What you have to do:
Among the records that follow, count the lines with the string "shown"; report only that count.

Task inputs:
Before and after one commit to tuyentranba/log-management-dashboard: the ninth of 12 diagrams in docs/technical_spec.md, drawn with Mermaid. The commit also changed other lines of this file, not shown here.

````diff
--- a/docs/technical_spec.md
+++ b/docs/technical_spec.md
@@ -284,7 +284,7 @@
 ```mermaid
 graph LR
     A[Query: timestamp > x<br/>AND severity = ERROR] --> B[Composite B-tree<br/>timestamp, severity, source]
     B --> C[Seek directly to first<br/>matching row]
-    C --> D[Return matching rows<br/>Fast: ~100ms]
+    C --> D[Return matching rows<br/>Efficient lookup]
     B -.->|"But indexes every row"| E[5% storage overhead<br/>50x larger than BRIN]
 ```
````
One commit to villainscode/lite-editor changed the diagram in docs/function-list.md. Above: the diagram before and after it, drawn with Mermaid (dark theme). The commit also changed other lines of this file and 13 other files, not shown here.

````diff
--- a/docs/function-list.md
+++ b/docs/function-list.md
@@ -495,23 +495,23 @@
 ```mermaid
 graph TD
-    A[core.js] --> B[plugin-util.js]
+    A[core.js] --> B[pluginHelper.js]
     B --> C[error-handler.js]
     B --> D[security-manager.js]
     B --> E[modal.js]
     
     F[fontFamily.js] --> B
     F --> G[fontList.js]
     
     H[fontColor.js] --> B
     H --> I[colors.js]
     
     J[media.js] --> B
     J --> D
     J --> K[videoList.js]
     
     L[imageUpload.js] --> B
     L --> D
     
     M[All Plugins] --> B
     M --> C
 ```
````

Response to the exercise:
2